◆ **DATA PROVIDED**:
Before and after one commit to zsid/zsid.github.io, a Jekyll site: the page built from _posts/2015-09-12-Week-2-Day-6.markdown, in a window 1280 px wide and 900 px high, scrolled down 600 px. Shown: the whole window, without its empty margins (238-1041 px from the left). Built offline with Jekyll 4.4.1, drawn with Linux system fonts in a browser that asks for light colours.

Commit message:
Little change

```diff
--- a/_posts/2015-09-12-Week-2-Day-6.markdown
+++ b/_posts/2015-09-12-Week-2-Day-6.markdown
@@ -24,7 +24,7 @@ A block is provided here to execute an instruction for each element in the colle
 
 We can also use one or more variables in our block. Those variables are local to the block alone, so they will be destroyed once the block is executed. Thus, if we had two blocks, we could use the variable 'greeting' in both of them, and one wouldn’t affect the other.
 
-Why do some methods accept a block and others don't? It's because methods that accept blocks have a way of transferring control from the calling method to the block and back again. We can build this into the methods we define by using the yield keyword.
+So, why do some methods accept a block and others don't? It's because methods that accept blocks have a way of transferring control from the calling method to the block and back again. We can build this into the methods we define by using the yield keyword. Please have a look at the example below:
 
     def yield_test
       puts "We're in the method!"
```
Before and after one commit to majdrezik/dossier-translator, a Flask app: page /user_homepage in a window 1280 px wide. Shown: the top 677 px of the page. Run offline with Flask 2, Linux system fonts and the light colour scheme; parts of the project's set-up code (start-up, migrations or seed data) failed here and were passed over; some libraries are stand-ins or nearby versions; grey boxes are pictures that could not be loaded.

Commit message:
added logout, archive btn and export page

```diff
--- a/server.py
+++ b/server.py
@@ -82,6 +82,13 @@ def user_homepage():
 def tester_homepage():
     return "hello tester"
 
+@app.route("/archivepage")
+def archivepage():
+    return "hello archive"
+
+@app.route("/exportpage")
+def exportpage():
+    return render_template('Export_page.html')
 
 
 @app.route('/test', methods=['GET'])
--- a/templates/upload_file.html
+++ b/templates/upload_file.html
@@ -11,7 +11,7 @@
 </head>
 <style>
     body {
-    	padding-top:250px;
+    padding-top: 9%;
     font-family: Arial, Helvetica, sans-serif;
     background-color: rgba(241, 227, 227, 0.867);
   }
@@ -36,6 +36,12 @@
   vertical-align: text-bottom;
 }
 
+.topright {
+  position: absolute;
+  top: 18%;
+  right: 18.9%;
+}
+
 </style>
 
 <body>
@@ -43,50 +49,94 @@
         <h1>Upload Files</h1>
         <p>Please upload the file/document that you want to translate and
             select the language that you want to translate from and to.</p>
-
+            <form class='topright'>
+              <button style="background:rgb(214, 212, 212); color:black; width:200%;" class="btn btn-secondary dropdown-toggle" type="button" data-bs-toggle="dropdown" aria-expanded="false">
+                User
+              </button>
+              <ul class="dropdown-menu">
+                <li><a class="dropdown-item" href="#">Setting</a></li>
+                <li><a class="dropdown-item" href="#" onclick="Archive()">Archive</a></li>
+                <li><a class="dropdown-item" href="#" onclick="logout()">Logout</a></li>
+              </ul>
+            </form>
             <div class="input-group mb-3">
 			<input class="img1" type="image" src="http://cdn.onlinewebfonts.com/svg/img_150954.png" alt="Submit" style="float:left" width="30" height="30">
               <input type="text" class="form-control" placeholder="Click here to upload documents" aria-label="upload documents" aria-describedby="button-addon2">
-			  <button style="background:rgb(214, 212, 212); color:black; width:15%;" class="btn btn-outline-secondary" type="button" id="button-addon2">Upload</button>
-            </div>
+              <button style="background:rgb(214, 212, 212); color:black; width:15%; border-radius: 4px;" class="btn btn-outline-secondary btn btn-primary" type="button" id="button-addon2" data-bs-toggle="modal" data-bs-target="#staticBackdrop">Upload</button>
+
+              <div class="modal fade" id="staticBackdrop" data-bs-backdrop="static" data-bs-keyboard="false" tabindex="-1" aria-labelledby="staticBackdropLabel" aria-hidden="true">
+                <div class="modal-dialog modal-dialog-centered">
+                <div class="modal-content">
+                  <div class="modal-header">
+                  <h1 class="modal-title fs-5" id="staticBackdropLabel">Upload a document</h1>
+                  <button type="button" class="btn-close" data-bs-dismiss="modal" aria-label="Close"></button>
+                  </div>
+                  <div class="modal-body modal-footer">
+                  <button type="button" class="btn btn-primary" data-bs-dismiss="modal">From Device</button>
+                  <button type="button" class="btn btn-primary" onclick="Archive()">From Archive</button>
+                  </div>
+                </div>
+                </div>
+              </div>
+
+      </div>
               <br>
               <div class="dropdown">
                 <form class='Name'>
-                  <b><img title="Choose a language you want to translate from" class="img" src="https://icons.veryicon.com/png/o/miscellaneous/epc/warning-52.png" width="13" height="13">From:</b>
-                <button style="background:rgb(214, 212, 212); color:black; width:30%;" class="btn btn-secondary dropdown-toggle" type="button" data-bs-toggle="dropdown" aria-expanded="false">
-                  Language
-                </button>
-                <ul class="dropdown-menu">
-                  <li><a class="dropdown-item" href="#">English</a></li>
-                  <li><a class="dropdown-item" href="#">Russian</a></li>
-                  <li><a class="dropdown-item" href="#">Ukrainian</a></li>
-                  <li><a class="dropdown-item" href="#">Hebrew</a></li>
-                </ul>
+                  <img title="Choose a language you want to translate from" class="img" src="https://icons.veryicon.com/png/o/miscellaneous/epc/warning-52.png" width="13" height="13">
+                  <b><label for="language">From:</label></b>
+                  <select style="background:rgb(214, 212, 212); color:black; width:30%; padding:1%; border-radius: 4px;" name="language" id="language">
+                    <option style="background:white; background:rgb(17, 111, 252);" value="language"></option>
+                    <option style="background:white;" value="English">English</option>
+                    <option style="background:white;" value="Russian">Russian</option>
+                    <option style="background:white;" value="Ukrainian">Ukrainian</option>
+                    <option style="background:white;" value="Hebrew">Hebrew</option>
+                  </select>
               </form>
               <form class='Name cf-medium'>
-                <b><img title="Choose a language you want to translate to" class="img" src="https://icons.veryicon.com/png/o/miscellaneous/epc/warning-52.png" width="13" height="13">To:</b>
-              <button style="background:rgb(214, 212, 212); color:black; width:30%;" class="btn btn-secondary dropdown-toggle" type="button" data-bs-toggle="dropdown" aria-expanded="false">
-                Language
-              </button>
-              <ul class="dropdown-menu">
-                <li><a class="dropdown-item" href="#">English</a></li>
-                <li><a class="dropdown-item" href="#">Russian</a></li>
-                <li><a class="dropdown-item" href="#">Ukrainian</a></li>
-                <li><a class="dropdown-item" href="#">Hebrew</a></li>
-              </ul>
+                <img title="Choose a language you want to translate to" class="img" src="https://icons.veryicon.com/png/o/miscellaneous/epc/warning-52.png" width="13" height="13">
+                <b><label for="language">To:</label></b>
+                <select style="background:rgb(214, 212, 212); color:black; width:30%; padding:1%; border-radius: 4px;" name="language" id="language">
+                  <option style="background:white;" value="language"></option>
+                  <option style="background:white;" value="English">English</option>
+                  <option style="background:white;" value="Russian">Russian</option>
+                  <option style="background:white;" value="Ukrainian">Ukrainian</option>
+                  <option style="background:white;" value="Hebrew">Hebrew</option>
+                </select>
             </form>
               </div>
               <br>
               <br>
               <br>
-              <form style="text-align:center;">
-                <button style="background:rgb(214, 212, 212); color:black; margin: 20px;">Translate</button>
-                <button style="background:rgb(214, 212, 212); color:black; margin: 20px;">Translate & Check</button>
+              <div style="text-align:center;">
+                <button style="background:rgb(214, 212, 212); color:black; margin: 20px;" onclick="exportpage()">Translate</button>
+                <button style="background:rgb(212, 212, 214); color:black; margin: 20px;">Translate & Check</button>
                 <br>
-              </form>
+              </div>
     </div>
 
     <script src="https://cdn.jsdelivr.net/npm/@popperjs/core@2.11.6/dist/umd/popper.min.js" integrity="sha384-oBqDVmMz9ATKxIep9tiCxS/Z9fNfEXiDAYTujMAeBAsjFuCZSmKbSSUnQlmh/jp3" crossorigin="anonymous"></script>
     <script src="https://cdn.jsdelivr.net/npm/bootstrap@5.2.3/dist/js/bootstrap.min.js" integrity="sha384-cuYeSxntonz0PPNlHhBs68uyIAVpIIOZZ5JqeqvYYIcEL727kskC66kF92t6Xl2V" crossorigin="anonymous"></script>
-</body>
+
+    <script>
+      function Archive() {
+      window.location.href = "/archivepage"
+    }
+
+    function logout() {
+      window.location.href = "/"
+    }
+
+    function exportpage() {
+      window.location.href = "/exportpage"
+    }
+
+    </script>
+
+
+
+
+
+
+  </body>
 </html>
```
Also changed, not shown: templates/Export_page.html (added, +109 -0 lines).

◆ **BRIEF**: Within the listing above, filter for lines holding the string "form" and copy each one.

◆ **SOLUTION BELOW**:
+            <form class='topright'>
+            </form>
               <input type="text" class="form-control" placeholder="Click here to upload documents" aria-label="upload documents" aria-describedby="button-addon2">
                 <form class='Name'>
               </form>
               <form class='Name cf-medium'>
             </form>
-              <form style="text-align:center;">
-              </form>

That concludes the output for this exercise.